Kim Puil is a graduate of The 3 Doors Academy and a professional collage artist. Here she describes how her artwork is influenced and inspired by her transformative Tibetan meditation practices and her past experiences as a modern dancer. Recently her work was shown in Toronto at an exhibition called “Inner Landscapes – Arisings From The Space of Being”. This is the second article in our Creative Musings series, where 3 Doors practitioners reflect on their creative process.
I know what I am not! I am not a conceptual artist. My world has always been one of experience and embodying what it is that I feel and have come to know.
My work is an ongoing expression of my daily relationship with the meditation practices of Bon Buddhism and my personal world. My interaction with the daily and ever-changing moments of desire, aversion and disconnection are the ‘working ground’ and the wellspring of these collages.
Creating these collages is my way of bringing the Buddhist teachings into the ‘dance of life’. Each represents the transformative possibilities in any given moment and I encourage the viewer as he/she stands in front of one of them, to take a moment, to breathe and connect to the open space of one’s mind (heart and mind are ‘one’ in the Tibetan tradition) before the dialogue begins.
For over forty years, as a Martha Graham-based modern dancer and master teacher, I pushed myself to go beyond perceived limitations and boundaries in the quest for absolute union of body, mind, and spirit.
My life in (and out of) the studio was a complex of relationships to the conscious and sub-conscious worlds. With bare feet upon a smooth wooden floor, I physically worked my way from the ground to standing – moving through space in diagonals, parallels and spirals – rising and falling – while metaphorically I embodied archetypes and the complexity of the human realm to the accompaniment of primal drums or an unbridled piano. My primary relationships were with the ground below me – mother earth – and the space through which I travelled. In dance, these elements and I became one. This was my language, my world that I had come to trust and know so well.
The extreme rigors of the career eventually took its toll on my body and I had to stop teaching. Devastated, I retreated, grieving the death of ‘me’ as I had known her for my whole life. It was during this time that I decided to make a personal commitment to deepen and strengthen my Tibetan Buddhist meditation studies of many years.
I enrolled in a personal-transformational program in the USA called The 3 Doors Academy, created by Tenzin Wangyal Rinpoche. In the program, using self-reflection, journaling, and daily formal and informal practices of Bon and Dzogchen meditation, the practitioner was required to embrace and transform personal challenges in the areas of self, family, and work/community. All in all, we had to complete 63 transformations, written and submitted over the course of 2 1/2 years.
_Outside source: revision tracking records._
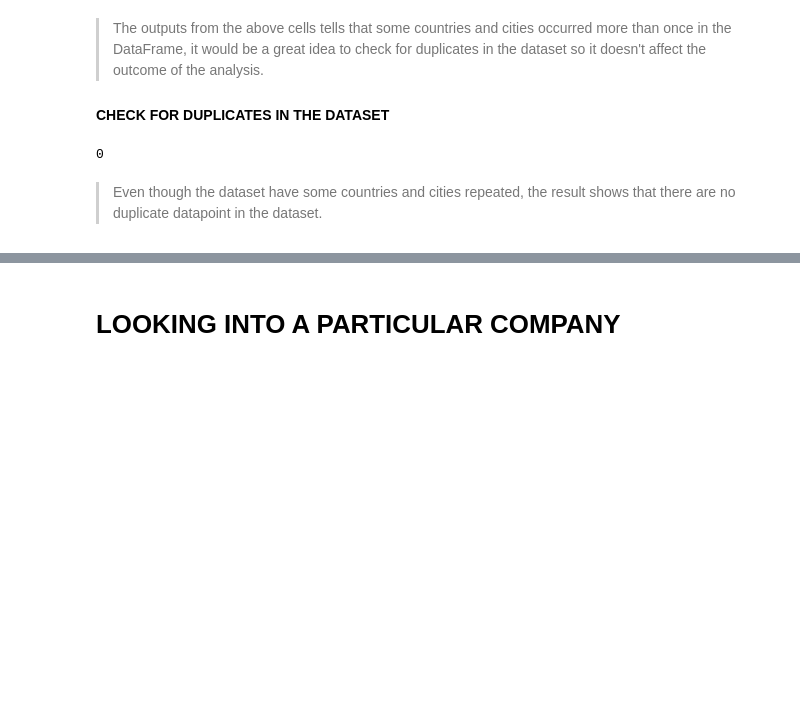
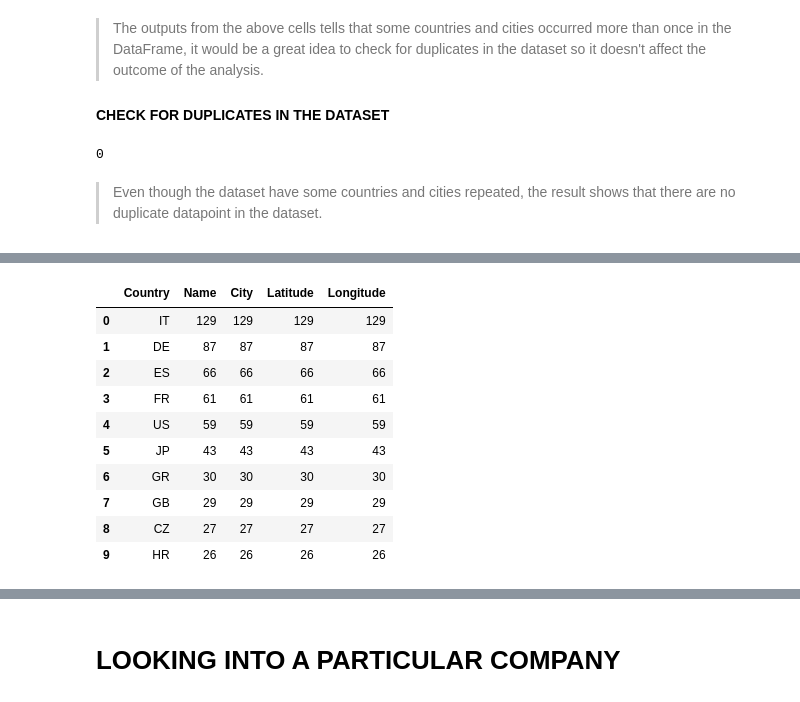
Before and after one commit to AduragbemiOyinlola/CityBike-API, a Jupyter notebook: citybike.ipynb, the cells around one changed output, grey strips where cells are left out. Drawn from its saved outputs; the diff is of its cells as text; code cells hidden in the pictures; blank space fills up the shorter version.

```diff
--- a/citybike.ipynb
+++ b/citybike.ipynb
@@ -146,0 +156,14 @@ bikeData.query('Country == "US"').head(7)
+# %%
+top10countries
+# %% [output]
+|  | Country | Name | City | Latitude | Longitude |
+| 0 | IT | 129 | 129 | 129 | 129 |
+| 1 | DE | 87 | 87 | 87 | 87 |
+| 2 | ES | 66 | 66 | 66 | 66 |
+| 3 | FR | 61 | 61 | 61 | 61 |
+| 4 | US | 59 | 59 | 59 | 59 |
+| 5 | JP | 43 | 43 | 43 | 43 |
+| 6 | GR | 30 | 30 | 30 | 30 |
+| 7 | GB | 29 | 29 | 29 | 29 |
+| 8 | CZ | 27 | 27 | 27 | 27 |
+| 9 | HR | 26 | 26 | 26 | 26 |
```
Also changed, not shown: parts of 15 cells of this notebook.
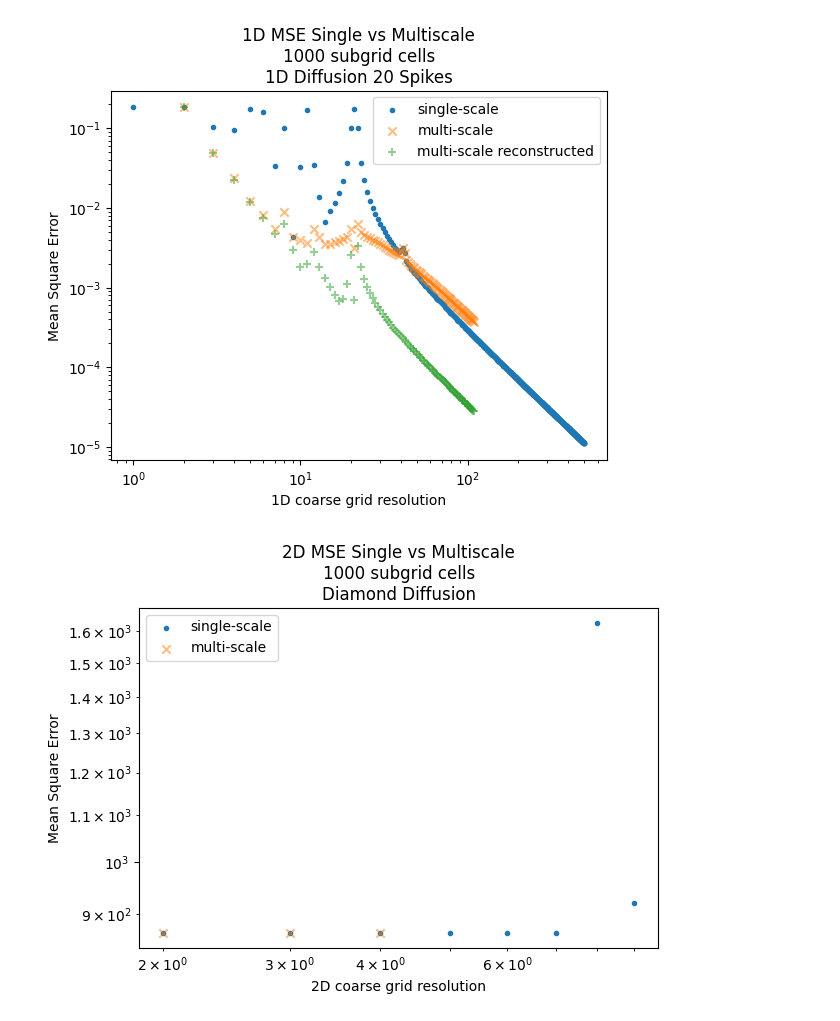
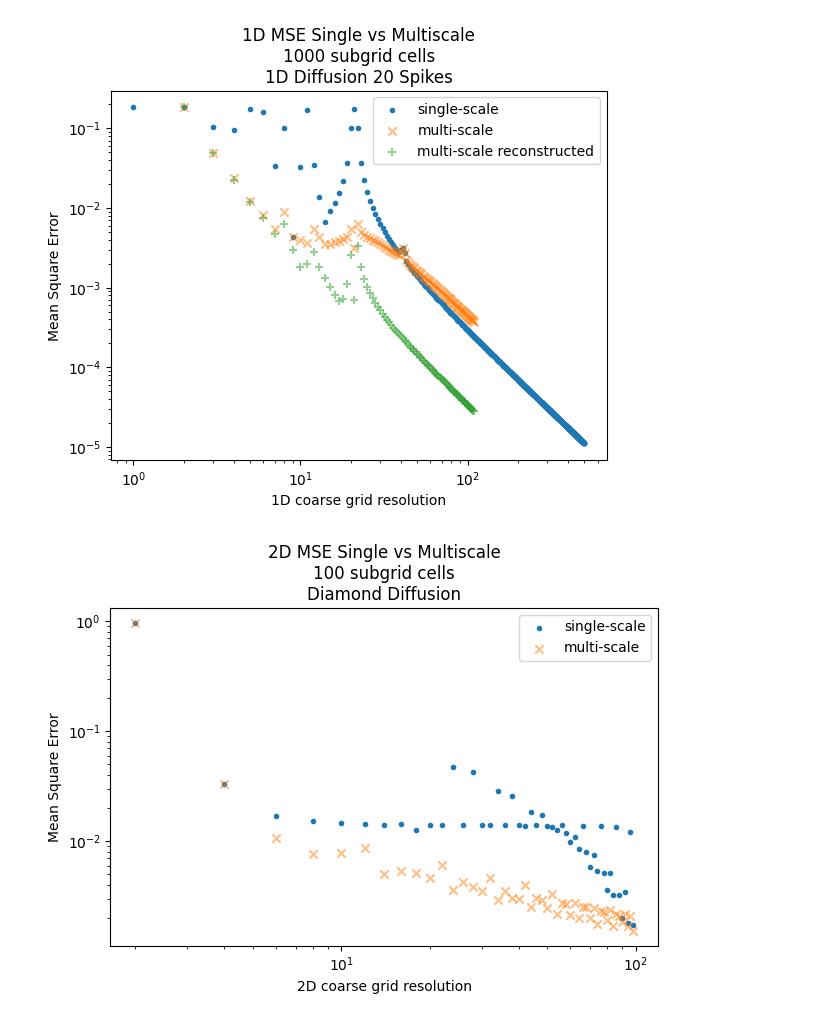
Before and after one commit to ProceduralTree/MMM, a Jupyter notebook: notebook.ipynb, the cells around one changed output. Cells and saved outputs as stored; diff of their text form; code cells hidden in the pictures.

```diff
--- a/notebook.ipynb
+++ b/notebook.ipynb
@@ -95,7 +95,7 @@ paths = ["line","point","box","cirlce","diamond"]
 for i in range(5):
     diffusionFunction = diffusionFunctions[i]
 
-    fineN = 1000
+    fineN = 100
     fineX = np.linspace(0, 1, fineN)
     fineY = np.linspace(0, 1, fineN)
     fineXX, fineYY = np.meshgrid(fineX, fineY)
@@ -107,8 +107,8 @@ for i in range(5):
 
     # plt.plot(fineX , referenceSolution)
 
-    gridCoarseLevels = np.arange(2, 100, 1)
-    gridCoarseLevelsMulti = np.arange(2, 50, 1)
+    gridCoarseLevels = np.arange(2, 100, 2)
+    gridCoarseLevelsMulti = np.arange(2, 100, 2)
 
     singleScaleErrorLevels = []
     multiScaleErrorLevels = []
@@ -155,32 +155,32 @@ for i in range(5):
 
         # reconstructedSolution = solver.reconstruct_multiscale()
         # reconstructedN = len(solver.micro_basis)
         # reconstructedX = np.linspace(0, 1, reconstructedN)
         # reconstructedY = np.linspace(0, 1, reconstructedN)
         # rcXX, rcYY = np.meshgrid(reconstructedX, reconstructedY)
         # reconstructedPoints = np.column_stack([rcXX.ravel(), rcYY.ravel()])
         # # interpolatedCoarseSolution = np.interp(fineX, reconstructedX, solver.reconstruction)
 
         # interpolator = LinearNDInterpolator(reconstructedPoints, reconstructedSolution.ravel())
         # interpolatedCoarseSolution = interpolator(finePoints).reshape(fineXX.shape)
 
         # error = np.sqrt(np.mean(np.square(referenceSolution - interpolatedCoarseSolution)))
         # multiScaleReconstructErrorLevels.append(error)
 
     # print(singleScaleErrorLevels.shape)
     plt.close()
     plt.scatter(gridCoarseLevels, singleScaleErrorLevels, marker=".", label="single-scale")
     plt.scatter(gridCoarseLevelsMulti, multiScaleErrorLevels, marker="x", alpha=0.5, label="multi-scale")
     # plt.scatter(gridCoarseLevelsMulti, multiScaleReconstructErrorLevels, marker="+", alpha=0.5, label="multiscale reconstructed")
 
-    plt.title(f"2D MSE Single vs Multiscale\n1000 subgrid cells\n{subtitles[i]}")
+    plt.title(f"2D MSE Single vs Multiscale\n{fineN} subgrid cells\n{subtitles[i]}")
 
     plt.xlabel("2D coarse grid resolution")
     plt.ylabel("Mean Square Error")
     plt.gca().set_xscale('log')
     plt.gca().set_yscale('log')
     plt.legend()
     plt.tight_layout()
     plt.savefig(basePath+paths[i]+endingPath)
 # %% [output]
-[figure, old version]
+[figure, new version]
```
Also changed, not shown: 10 other files.
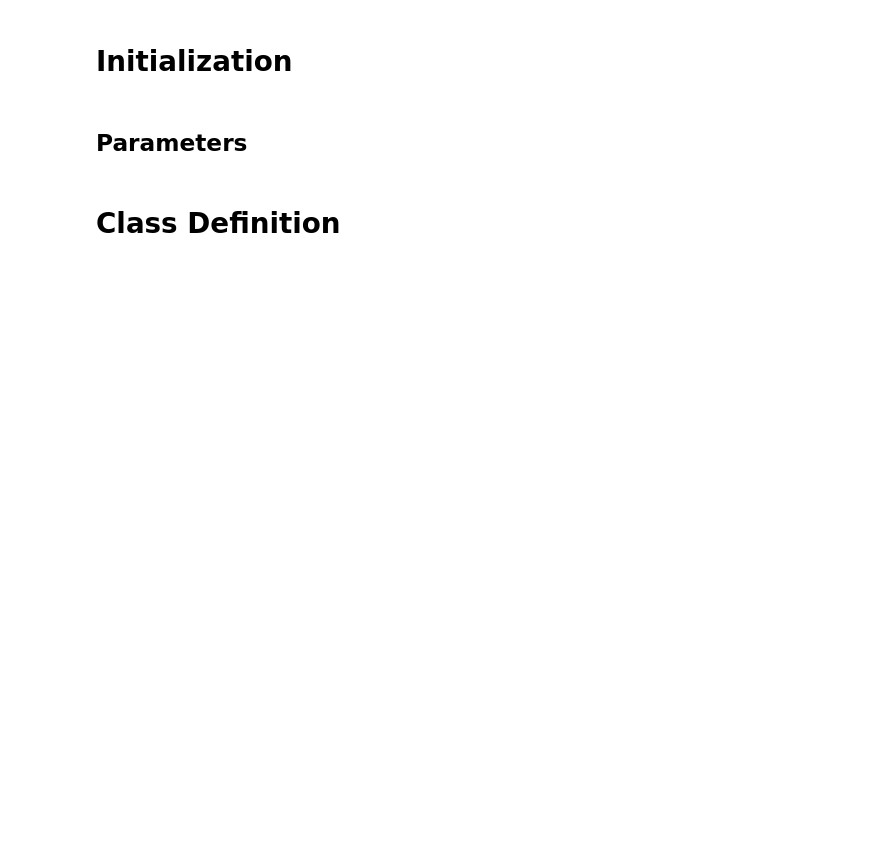
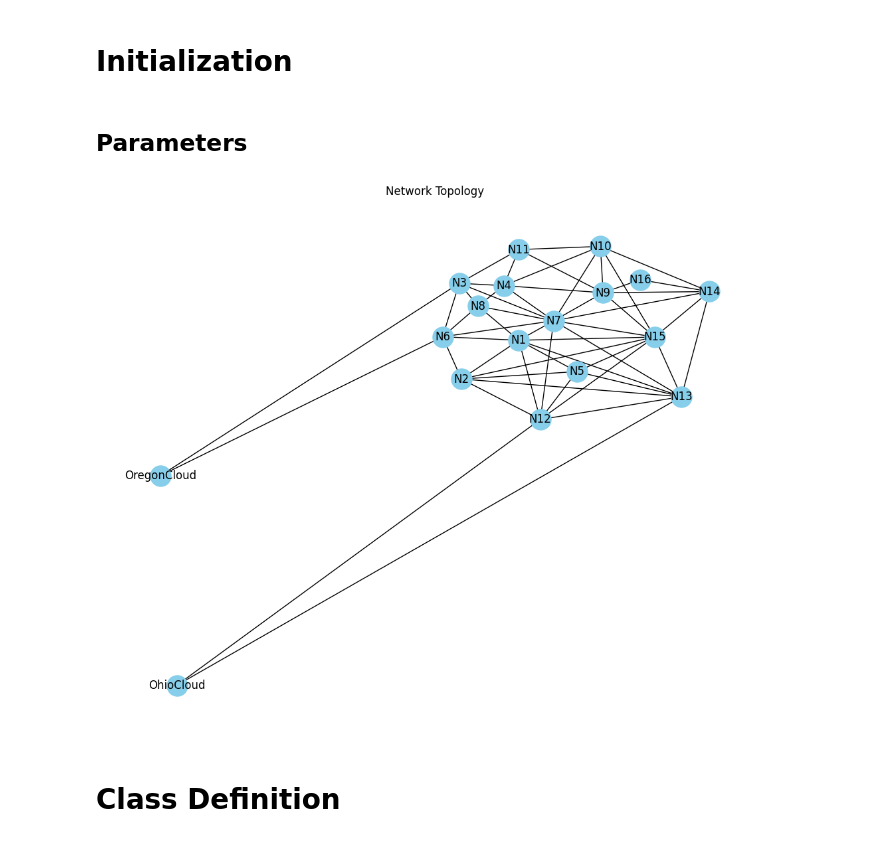
Before and after one commit to yrafique/VNF-python, a Jupyter notebook: Import_NetworkImport_with_classes.ipynb, the cells around one changed output. Saved outputs shown, nothing was run; the diff lists cells and outputs as text; code cells hidden in the pictures; blank space fills up the shorter version.

```diff
--- a/Import_NetworkImport_with_classes.ipynb
+++ b/Import_NetworkImport_with_classes.ipynb
@@ -31,3 +5,57 @@ def debug_print(message, debug):
+# %%
+import logging
+import networkx as nx
+from network_functions import *
+
+# Set up and configure logging
+DEBUG_MODE = True
+logging.basicConfig(filename='network_simulation.log',
+                    level=logging.DEBUG if DEBUG_MODE else logging.INFO,
+                    format='%(asctime)s - %(levelname)s - %(message)s')
+
+# Path to the XML network file
+XML_NETWORK_FILE = 'Networks/newyork.xml'  # Replace with the actual file path
+
+def read_network_xml(xml_path):
+    """
+    Read the network XML file and return the nodes and links.
+    Args:
+        xml_path (str): The path to the XML network file.
+    Returns:
+        tuple: (nodes, links) where each is a dictionary of Node or Link instances.
+    """
+    with open(xml_path, 'r') as xml_file:
+        xml_data = xml_file.read()
+
+    nodes = parse_xml_to_nodes(xml_data)
+    # Adapt parse_xml_to_links() to extract the links data similar to the nodes
+    links = parse_xml_to_links(xml_data)
+    return nodes, links
+
+if __name__ == '__main__':
+    try:
+        # Read nodes and links from the network XML file
+        nodes, links = read_network_xml(XML_NETWORK_FILE)
+
+        # Initialize a new NetworkX graph
+        G = nx.Graph()
+
+        # Populate the network graph with nodes and links
+        populate_network(G, nodes, links, default_medium='fiber')
+
+        # Perform other network operations like visualizing and analyzing the network
+        # ...
+
+        # Visualize the graph
+        plt.figure(figsize=(10, 8))
+        draw_network_graph(G)
+        plt.show()
+
+    except Exception as e:
+        logging.error(f"An error occurred: {e}")
+        raise e
+# %% [output]
+[figure, added]
 # %% [markdown]
 # Class Definition
 # %%
```
Also changed, not shown: parts of 2 cells of this notebook, 3 other files.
During this intense process, I embraced my ‘lost self’, befriending and dissolving the grief, anger, fear, and personal angst about the loss of creative expression that was so vital to me and my loss of status and value in the ‘world’.
Over time I made peace with and let go of the need to ‘be a somebody’ and opened into the uncertainty of what was next. Immersing myself in beginner’s mind I began to choreograph and dance in a different way by making collages.
To view more of Kim Puil’s work visit: https://www.kimpuilart.com/